Records excerpted from a collection

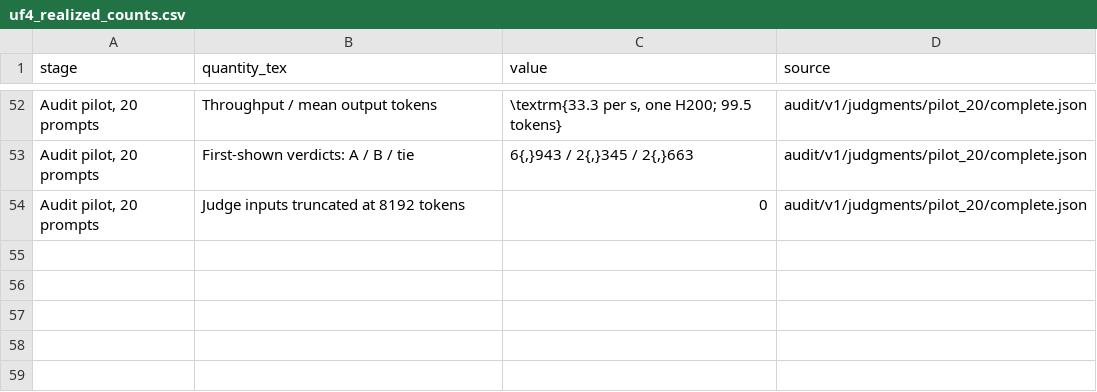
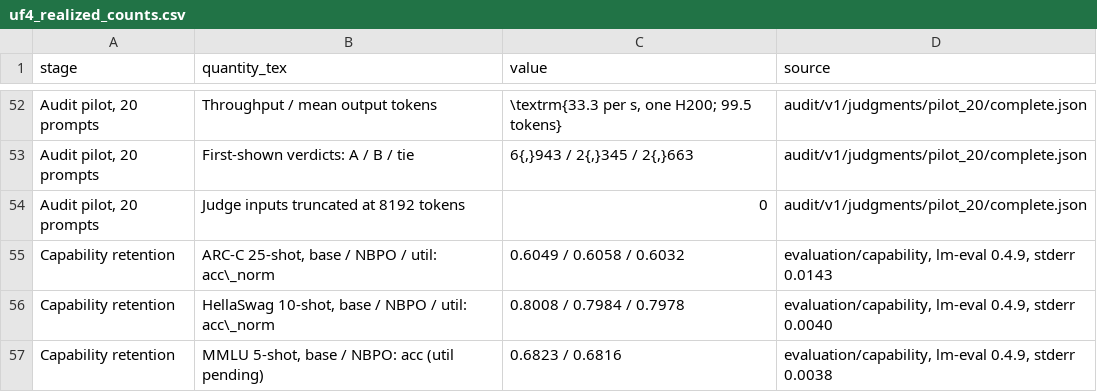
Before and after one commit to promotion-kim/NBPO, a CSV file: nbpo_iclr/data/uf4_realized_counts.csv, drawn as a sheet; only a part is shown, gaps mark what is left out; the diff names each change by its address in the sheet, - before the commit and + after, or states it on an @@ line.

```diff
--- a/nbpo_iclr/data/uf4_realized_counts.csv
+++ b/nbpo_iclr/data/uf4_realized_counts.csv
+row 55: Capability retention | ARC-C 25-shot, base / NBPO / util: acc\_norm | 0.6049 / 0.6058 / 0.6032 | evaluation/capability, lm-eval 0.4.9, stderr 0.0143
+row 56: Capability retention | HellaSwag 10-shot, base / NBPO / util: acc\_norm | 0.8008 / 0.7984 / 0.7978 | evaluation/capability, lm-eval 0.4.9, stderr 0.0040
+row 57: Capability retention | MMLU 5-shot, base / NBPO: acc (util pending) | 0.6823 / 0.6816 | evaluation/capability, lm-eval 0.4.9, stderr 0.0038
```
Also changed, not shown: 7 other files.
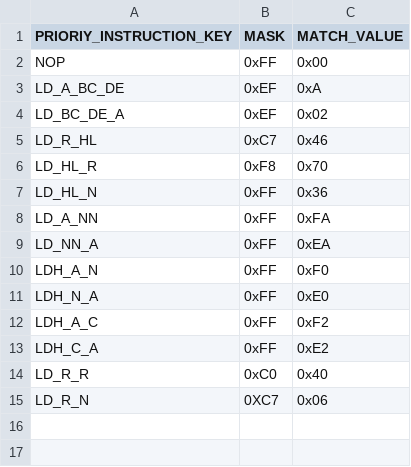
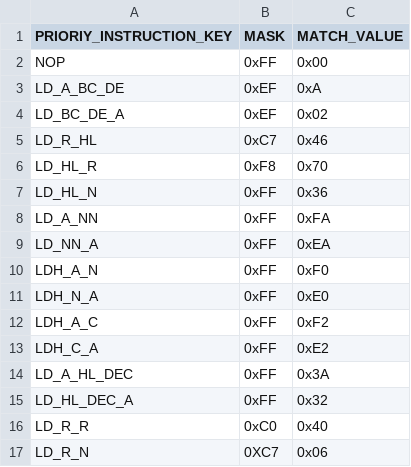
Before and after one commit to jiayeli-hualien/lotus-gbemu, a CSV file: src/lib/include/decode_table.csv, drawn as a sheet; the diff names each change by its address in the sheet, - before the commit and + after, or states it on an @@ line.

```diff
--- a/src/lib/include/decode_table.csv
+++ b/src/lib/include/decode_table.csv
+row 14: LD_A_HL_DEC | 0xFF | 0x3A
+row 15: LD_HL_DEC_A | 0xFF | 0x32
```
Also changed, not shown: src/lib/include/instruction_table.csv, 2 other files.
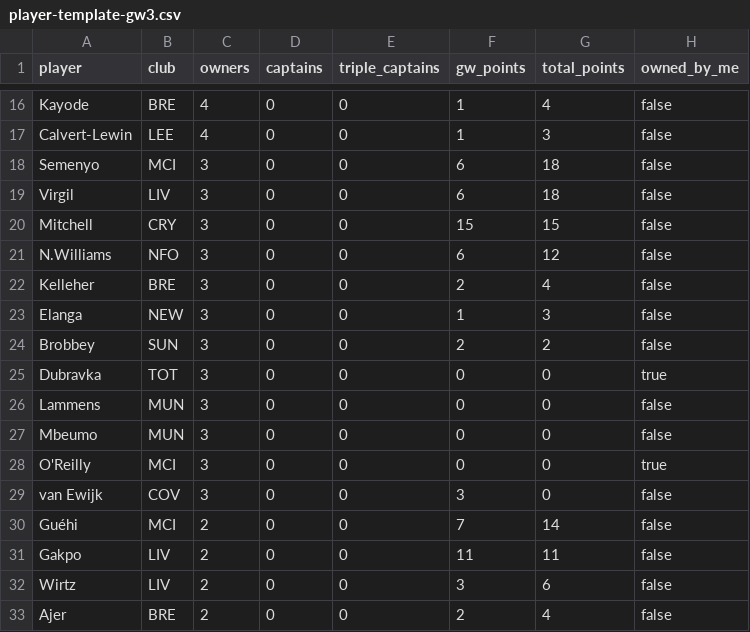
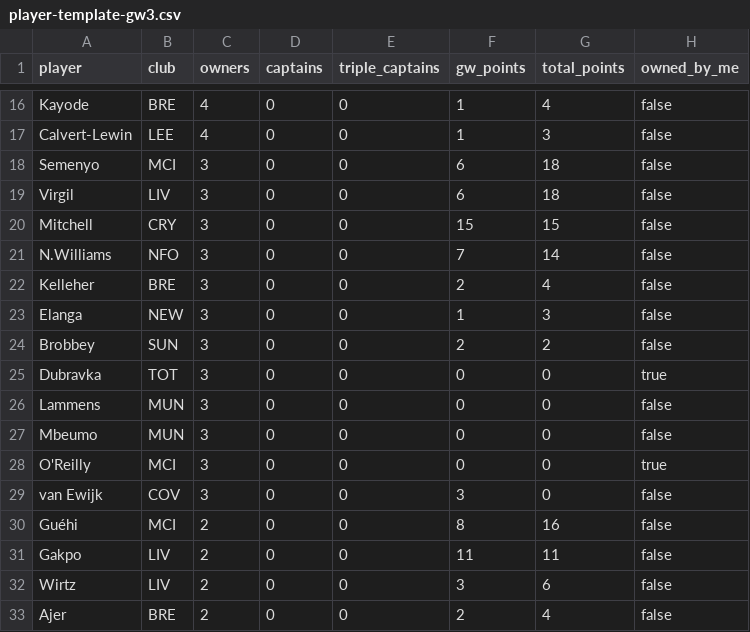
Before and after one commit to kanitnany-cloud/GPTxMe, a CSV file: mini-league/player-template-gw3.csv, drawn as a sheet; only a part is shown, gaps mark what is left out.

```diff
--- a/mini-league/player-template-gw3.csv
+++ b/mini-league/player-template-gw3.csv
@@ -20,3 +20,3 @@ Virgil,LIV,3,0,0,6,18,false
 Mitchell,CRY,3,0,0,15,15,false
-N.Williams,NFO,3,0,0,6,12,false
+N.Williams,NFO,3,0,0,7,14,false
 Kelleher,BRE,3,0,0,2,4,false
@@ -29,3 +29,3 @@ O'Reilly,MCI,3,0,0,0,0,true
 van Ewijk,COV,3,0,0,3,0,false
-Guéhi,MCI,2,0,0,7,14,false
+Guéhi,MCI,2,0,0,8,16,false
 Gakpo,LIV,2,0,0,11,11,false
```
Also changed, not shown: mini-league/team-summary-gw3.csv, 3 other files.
* * *
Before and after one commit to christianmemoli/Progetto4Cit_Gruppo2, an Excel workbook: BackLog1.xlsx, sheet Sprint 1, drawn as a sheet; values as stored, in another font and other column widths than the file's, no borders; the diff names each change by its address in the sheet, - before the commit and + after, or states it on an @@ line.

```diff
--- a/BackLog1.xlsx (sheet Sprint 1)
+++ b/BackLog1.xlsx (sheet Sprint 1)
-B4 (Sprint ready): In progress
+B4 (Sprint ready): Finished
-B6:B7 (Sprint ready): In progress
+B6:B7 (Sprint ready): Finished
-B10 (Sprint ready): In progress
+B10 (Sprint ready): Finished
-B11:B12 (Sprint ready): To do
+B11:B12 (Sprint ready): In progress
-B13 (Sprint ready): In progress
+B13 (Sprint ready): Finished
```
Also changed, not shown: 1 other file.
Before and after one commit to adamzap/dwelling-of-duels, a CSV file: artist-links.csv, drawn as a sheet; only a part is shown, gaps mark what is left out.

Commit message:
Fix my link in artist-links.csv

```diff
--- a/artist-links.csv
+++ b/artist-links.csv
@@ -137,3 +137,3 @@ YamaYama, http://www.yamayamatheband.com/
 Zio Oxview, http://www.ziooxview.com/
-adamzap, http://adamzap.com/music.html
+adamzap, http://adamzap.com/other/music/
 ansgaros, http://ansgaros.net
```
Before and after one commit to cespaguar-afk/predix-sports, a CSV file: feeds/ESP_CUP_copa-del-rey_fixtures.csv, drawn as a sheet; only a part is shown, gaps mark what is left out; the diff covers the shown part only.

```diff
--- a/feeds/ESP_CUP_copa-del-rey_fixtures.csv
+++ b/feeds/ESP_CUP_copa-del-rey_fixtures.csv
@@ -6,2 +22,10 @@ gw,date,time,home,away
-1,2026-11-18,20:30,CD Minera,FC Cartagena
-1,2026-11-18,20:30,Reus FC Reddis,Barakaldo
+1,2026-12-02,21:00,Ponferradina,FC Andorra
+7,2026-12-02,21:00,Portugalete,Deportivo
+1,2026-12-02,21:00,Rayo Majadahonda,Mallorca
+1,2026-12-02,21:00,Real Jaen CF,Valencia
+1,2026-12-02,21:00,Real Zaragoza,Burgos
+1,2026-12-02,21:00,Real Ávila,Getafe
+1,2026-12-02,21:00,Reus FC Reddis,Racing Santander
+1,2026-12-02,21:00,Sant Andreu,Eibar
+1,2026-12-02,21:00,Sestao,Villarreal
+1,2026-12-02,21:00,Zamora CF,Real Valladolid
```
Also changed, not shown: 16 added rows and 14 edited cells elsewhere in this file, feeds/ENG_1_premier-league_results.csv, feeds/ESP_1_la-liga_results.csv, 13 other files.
* * *
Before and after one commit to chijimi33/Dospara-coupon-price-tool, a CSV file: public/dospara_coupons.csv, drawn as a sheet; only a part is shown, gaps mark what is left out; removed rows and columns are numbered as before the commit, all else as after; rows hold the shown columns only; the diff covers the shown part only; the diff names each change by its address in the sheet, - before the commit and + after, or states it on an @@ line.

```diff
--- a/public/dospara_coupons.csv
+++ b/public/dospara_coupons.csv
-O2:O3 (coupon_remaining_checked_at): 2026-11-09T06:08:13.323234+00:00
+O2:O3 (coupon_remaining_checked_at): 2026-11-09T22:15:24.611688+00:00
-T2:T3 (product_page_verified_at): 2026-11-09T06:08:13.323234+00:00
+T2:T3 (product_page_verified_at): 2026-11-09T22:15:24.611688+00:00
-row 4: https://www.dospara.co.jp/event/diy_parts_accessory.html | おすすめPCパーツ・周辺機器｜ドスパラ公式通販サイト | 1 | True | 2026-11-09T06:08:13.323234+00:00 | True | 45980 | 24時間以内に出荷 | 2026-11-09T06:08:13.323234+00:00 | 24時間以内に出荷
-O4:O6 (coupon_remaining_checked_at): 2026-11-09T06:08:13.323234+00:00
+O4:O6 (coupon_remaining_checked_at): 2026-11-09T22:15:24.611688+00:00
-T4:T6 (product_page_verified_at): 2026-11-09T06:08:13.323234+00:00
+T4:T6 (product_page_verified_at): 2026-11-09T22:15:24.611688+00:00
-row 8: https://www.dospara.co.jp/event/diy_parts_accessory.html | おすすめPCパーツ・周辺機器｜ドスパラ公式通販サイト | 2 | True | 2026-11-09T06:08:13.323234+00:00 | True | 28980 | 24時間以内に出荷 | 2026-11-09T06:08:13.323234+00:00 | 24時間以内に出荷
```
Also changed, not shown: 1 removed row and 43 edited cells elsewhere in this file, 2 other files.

## WORK REQUIRED
Every line from the data above that contains "include" must appear in the answer.

## COMPLETED EXERCISE
Before and after one commit to jiayeli-hualien/lotus-gbemu, a CSV file: src/lib/include/decode_table.csv, drawn as a sheet; the diff names each change by its address in the sheet, - before the commit and + after, or states it on an @@ line.
--- a/src/lib/include/decode_table.csv
+++ b/src/lib/include/decode_table.csv
Also changed, not shown: src/lib/include/instruction_table.csv, 2 other files.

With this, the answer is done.